_Source data_

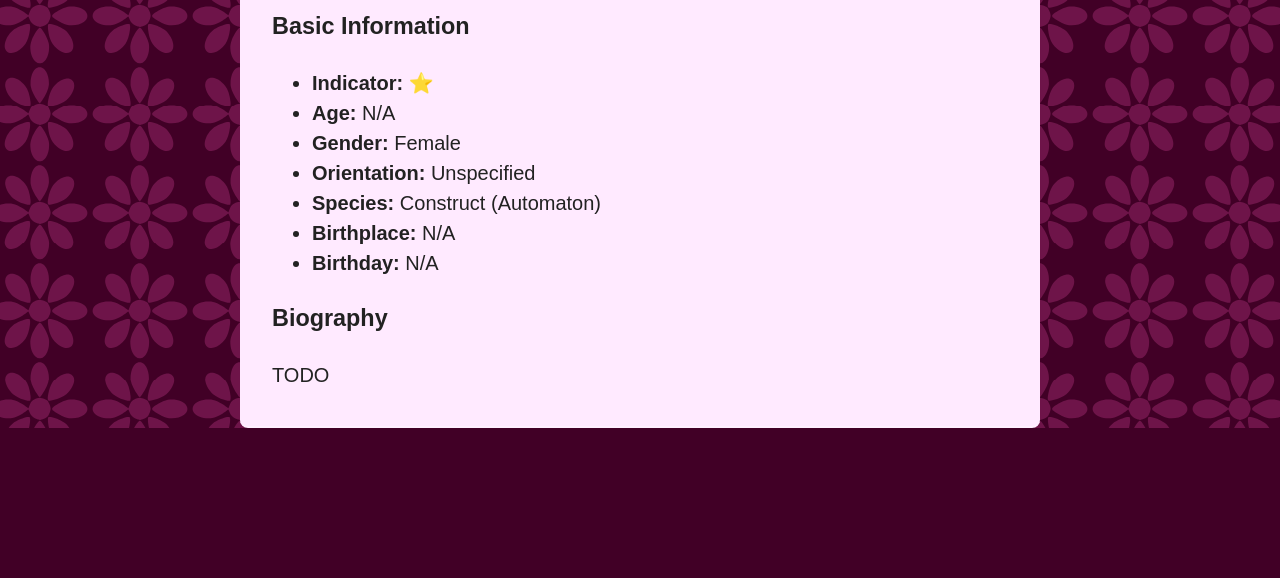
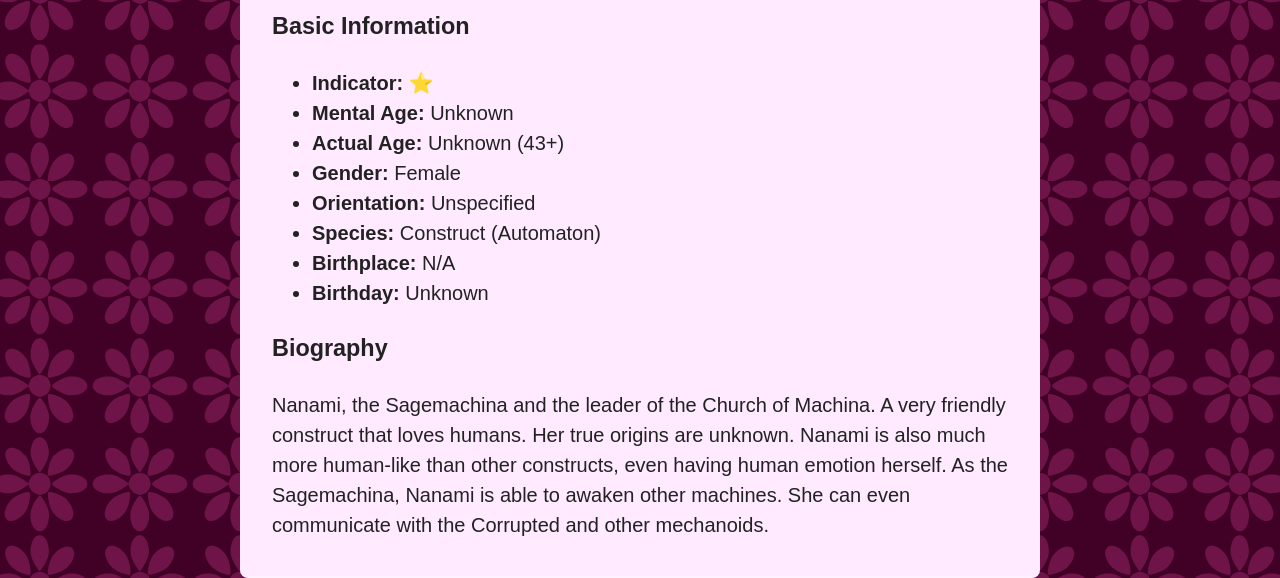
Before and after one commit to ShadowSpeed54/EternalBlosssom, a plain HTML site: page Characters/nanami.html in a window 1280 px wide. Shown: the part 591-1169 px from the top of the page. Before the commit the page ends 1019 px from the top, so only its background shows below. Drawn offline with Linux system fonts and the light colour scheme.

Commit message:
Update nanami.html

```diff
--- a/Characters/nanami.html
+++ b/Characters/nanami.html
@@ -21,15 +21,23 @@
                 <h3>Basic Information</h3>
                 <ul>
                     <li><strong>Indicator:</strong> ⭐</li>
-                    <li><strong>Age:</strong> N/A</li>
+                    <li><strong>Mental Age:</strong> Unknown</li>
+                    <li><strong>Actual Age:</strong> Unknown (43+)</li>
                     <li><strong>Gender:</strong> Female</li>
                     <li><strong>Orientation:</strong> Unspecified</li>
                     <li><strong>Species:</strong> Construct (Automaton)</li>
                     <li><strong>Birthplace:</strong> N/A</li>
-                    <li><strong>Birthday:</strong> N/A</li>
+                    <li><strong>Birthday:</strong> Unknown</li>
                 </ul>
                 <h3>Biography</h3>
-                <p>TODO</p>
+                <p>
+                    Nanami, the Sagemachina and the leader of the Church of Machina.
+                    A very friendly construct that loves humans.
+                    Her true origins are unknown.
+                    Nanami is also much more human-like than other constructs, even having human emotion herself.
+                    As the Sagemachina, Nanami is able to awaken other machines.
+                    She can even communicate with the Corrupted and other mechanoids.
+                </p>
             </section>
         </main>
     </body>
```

_Activity_
Whenever a line in the listing above includes the word "other", return that line.

_Solution to this problem_
+                    Nanami is also much more human-like than other constructs, even having human emotion herself.
+                    As the Sagemachina, Nanami is able to awaken other machines.
+                    She can even communicate with the Corrupted and other mechanoids.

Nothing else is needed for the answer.